I recommend everyone read the full statement at the link above. I note that the statement does not positively affirm one of the central claims in the letter sent by Mike Holmes, namely that the documents supplied with the letter– 1) the redacted copy of the purchase agreement between Prof. Dirk Obbink and Hobby Lobby for four gospel fragments and 2) the photo of a list specifying the contents of four gospel fragments that match the contents of items in the Oxyrhynchus collection–“together document the fact of the sale and the identity of the items sold.”
The EES statement phrases the organization’s position this way: “At present we cannot confirm or deny that the four texts in the photographed list are the same as the four texts summarily described in the appendix to the 2013 contract.”

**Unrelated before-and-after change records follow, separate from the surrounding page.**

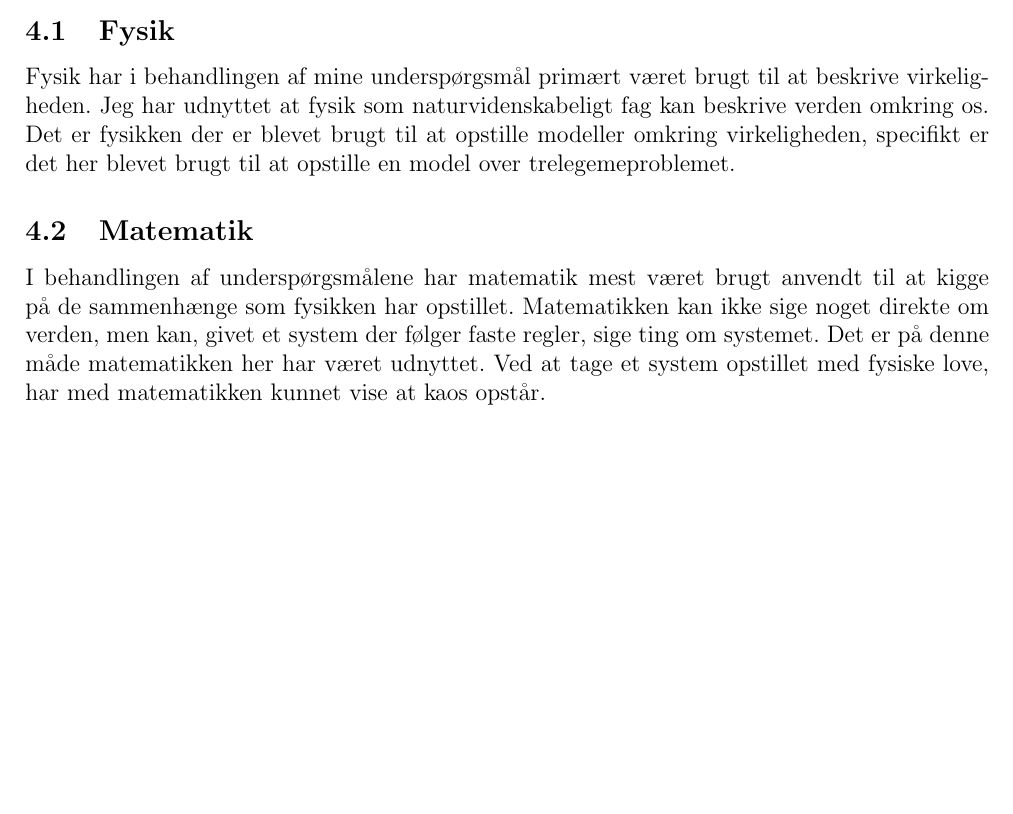
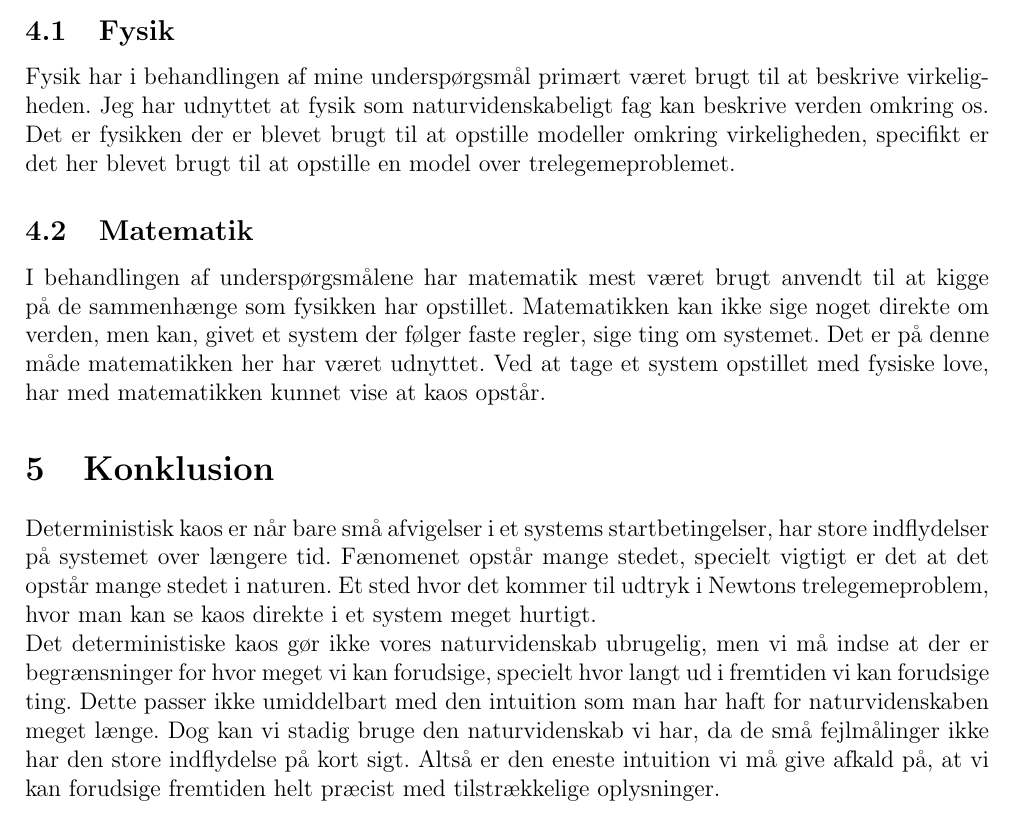
Before and after one commit to mikkelbjoern/AT6, a LaTeX document (synopsis.tex): part of page 3 of 3, cut so that both start at the same text, the shorter picture padded with empty space. Compiled offline with LaTeX, dvips and Ghostscript.

Commit message:
Konklusion

```diff
--- a/synopsis.tex
+++ b/synopsis.tex
@@ -192,5 +192,14 @@ Matematikken kan ikke sige noget direkte om verden, men kan, givet et system der
 Det er på denne måde matematikken her har været udnyttet.
 Ved at tage et system opstillet med fysiske love, har med matematikken kunnet vise at kaos opstår.
 
+\section{Konklusion}
+Deterministisk kaos er når bare små afvigelser i et systems startbetingelser, har store indflydelser på systemet over længere tid.
+Fænomenet opstår mange stedet, specielt vigtigt er det at det opstår mange stedet i naturen.
+Et sted hvor det kommer til udtryk i Newtons trelegemeproblem, hvor man kan se kaos direkte i et system meget hurtigt.
+
+Det deterministiske kaos gør ikke vores naturvidenskab ubrugelig, men vi må indse at der er begrænsninger for hvor meget vi kan forudsige, specielt hvor langt ud i fremtiden vi kan forudsige ting.
+Dette passer ikke umiddelbart med den intuition som man har haft for naturvidenskaben meget længe.
+Dog kan vi stadig bruge den naturvidenskab vi har, da de små fejlmålinger ikke har den store indflydelse på kort sigt.
+Altså er den eneste intuition vi må give afkald på, at vi kan forudsige fremtiden helt præcist med tilstrækkelige oplysninger.
 
 \end{document}
```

The statement concludes with the following:
“We are grateful to Professor Holmes for sharing with us in advance the newly revealed contract and photograph, and we are working with him to clarify whether the four texts in the photographed list, or any other EES papyri, were sold or offered for sale to Hobby Lobby or its agents, and if so, when and by whom. This may take some time, and unless and until new evidence emerges, there is no more we can say. We note that Professor Obbink has not been a General Editor of the Oxyrhynchus Papyri since August 2016.”
It is encouraging to hear that Holmes and the EES will be working together to get to the bottom of this. If, as Holmes’ letter alleges, “a purchase agreement was executed” in 2013, presumably money changed hands and there are additional financial records to examine.
A couple points made in the statement do seem to call for further clarification. The first is this one: “In our statement of 4 June 2018 we simply reported Professor Obbink’s responses to our questions at that time. . .” It would be helpful to know how much of that 2018 statement was “simply reporting” what Professor Obbink said. For instance, the account of the identification of the fragment: “The identification of the fragment as Mark was made in 2011 by a researcher working for Professor Obbink.” Was this claim is based on anything other than Professor Obbink’s answers to questions posed in 2018, or was there some EES oversight of the matter before that time?
The second point is related. The final line of the statement reads: “We note that Professor Obbink has not been a General Editor of the Oxyrhynchus Papyri since August 2016.” Can representatives of the EES clarify whether this fact is at all related to this portion of last year’s EES statement: “In spring 2016, in the light of the social media debate about possible early fragments of gospels being for sale, the EES decided to review what NT fragments had been identified in its collection but not yet published, and realised that the supposed first-century Mark was the papyrus now published as 5345”? Or is the timing of the two simply coincidental?
And again, for reasons I outlined in a previous post, it would be useful to have some clarity about the system of photographs and cards mentioned in the June 2018 statement: “EES records include a photograph and brief record card for each papyrus awaiting publication, which were prepared to assist the General Editors in selecting papyri for future volumes.” The existence of such records makes it hard to see how anyone could think it was even possible to get away with what Professor Obbink is being accused to doing (selling Oxyrhynchus papyri that are owned by the Egypt Exploration Society and that are documented as such). I’ll repeat my previous questions: What is on these cards besides photographs and dates? Where are they kept, and who has access to them? It would be great if someone with knowledge of the matter at the Egypt Exploration Society would shed some light on that, while we all await the time when “new evidence emerges.”